Foxtel has begun offering fibre to the premises (FTTP) services over the National Broadband Network, the pay TV provider announced today.
Foxtel said in a statement that the launch of FTTP services (which are delivered via a wholesaler) was an “initial push” to offer NBN services “which will accelerate in the coming months”.
Foxtel is offering plans that bundle broadband, a home phone service and access to its TV content. Customers on ADSL plans can switch to the NBN when its available in their area without having to sign a new contract, Foxtel said.
There are no data download limits for Foxtel content downloaded over the company’s home broadband products.
Foxtel’s executive director of broadband, Andrew Lorken, said:
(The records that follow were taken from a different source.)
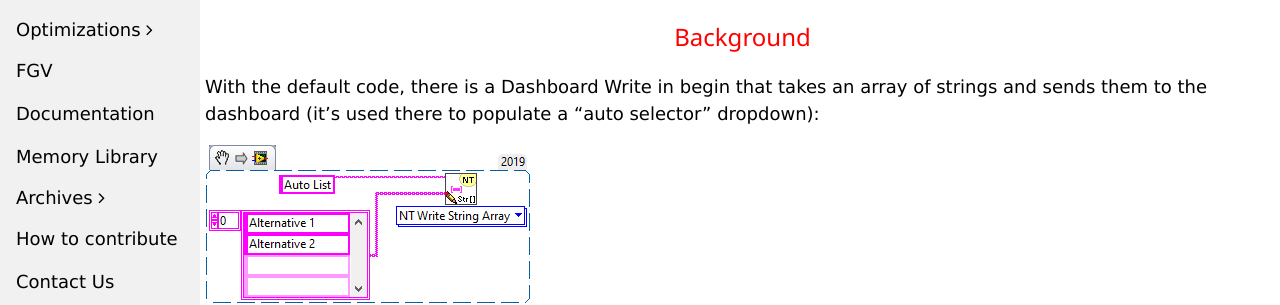
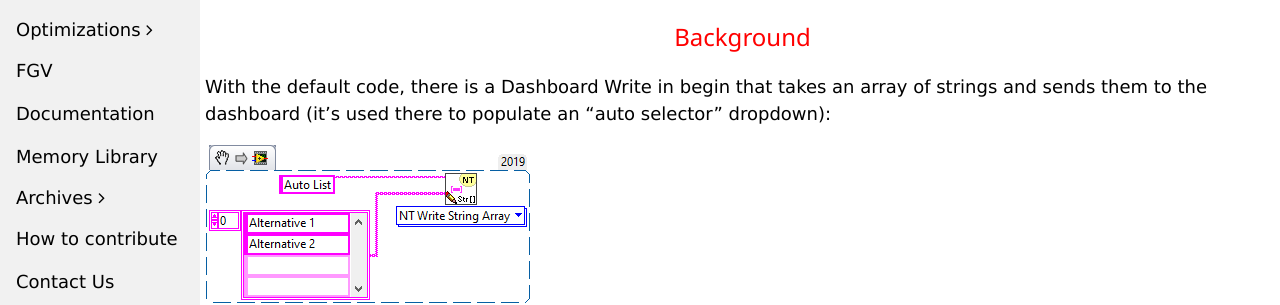
Before and after one commit to mshafer1/frclabviewtutorials, a Jekyll site: the page built from _tutorials/enumAutoSelector/index.md, in a window 1280 px wide and 1400 px high. Shown: the part 204-509 px from the top of the window. Built offline with Jekyll 4.4.1, drawn with Linux system fonts in a browser that asks for light colours; comment, search, counter and statistics services are not loaded; some of the changed text lies outside the part shown.

Commit message:
fix typos

```diff
--- a/_tutorials/enumAutoSelector/index.md
+++ b/_tutorials/enumAutoSelector/index.md
@@ -6,7 +6,7 @@ description: The built-in selector setup uses case-sensitive, space-conscience s
 
 ### Background
 
-With the default code, there is a Dashboard Write in begin that takes an array of strings and sends them to the dashboard (it's used there to populate a "auto selector" dropdown):
+With the default code, there is a Dashboard Write in begin that takes an array of strings and sends them to the dashboard (it's used there to populate an "auto selector" dropdown):
 
 {% include downloadableImage.html path='images/initial_begin_setup.png' alt='default strings sent to dashboard' %}
 
@@ -18,7 +18,7 @@ These strings are case-sensitive, space-conscience strings - requiring you to ty
 
 ### Let's use an enum
 
-For the sake of simplicity, let's use an enum to provide the strings to the dashboard and to populate our case structure (and enum is a coding construct where names are given to numeric values - here, we're using the names and taking advantage of the defined ordering).
+For the sake of simplicity, let's use an enum to provide the strings to the dashboard and to populate our case structure (an enum is a coding construct where names are given to numeric values - here, we're using the names and taking advantage of the defined ordering).
 
 In Begin.vi, create an enum **control** (we need to access the strings from the enum via properties, which are not available on a constant).
 
```
Also changed, not shown: other parts of _tutorials/enumAutoSelector/index.md (+1 -1 lines).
With today’s launch on the NBN network, we’re taking our broadband service to the next level. When our customers couple Foxtel’s premium movies, TV shows and sport with our unlimited broadband bundles they will receive their content on broadband that is purpose built for entertainment. We think this truly differentiates Foxtel from other broadband providers in an increasingly competitive market and we aim to be the broadband supplier of choice for those customers seeking a combination of the highest quality internet access and the best content.
The company launched ADSL broadband services in 2015. Currently it finds itself in the somewhat unusual position of being both an applicant and a respondent in some of the initial applications to have websites blocked under anti-piracy amendments to copyright law passed in 2015.
Foxtel is seeking to have a group of ISPs block their subscribers from accessing The Pirate Bay, Torrentz, TorrentHound and IsoHunt. The application is being heard jointly with one by Village Roadshow that targets streaming site Solar Movie.
Foxtel in turn is one of a number of ISPs targeted by a music industry site-blocking application (Foxtel, like the other ISPs, has not opposed the site-blocking application).